_BRIEF_:
Some lines hold the string "pictures". Copy all of them from the material that follows.

===== DATA PROVIDED

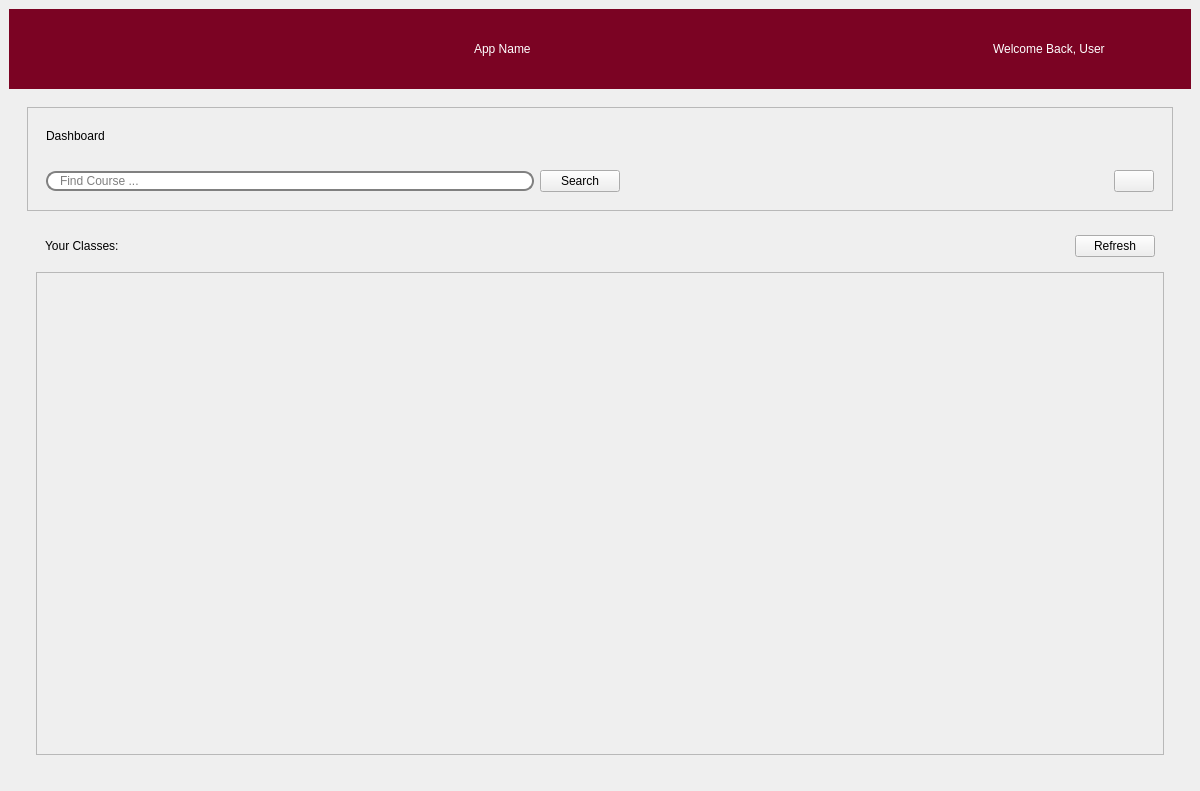
Qt form main.ui (chiub2/CMPT496FR) before a commit.
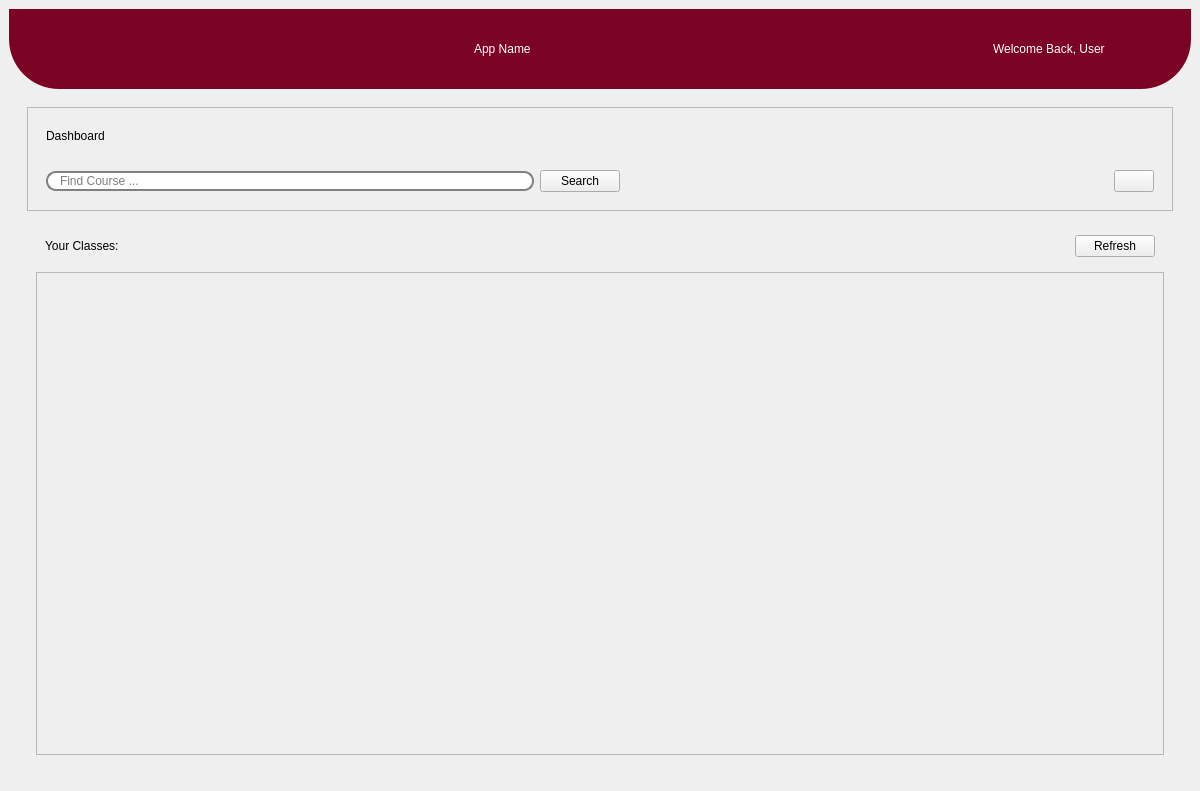
The same form after that commit. The open tabs and pages were chosen to show the change. Icons and pictures are not drawn.

Commit message: tried styling the widgets

Diff of the .ui file:
```diff
--- a/main.ui
+++ b/main.ui
@@ -50,8 +50,12 @@
          <property name="styleSheet">
           <string notr="true">QWidget{
 	background-color: rgb(123, 3, 35);
+	border: 0px solid rgb(0,0,0);
+	border-bottom-left-radius : 50px; 
+	border-bottom-right-radius : 50px;
 
 }
+
 QPushButton{
 	color:white;
 	height:30px;
```
Left out of the diff: 10 changed lines with no effect on the pictures. The commit also changes 7 other files.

==========

_RESULT OF THIS EXERCISE_:
The same form after that commit. The open tabs and pages were chosen to show the change. Icons and pictures are not drawn.
Left out of the diff: 10 changed lines with no effect on the pictures. The commit also changes 7 other files.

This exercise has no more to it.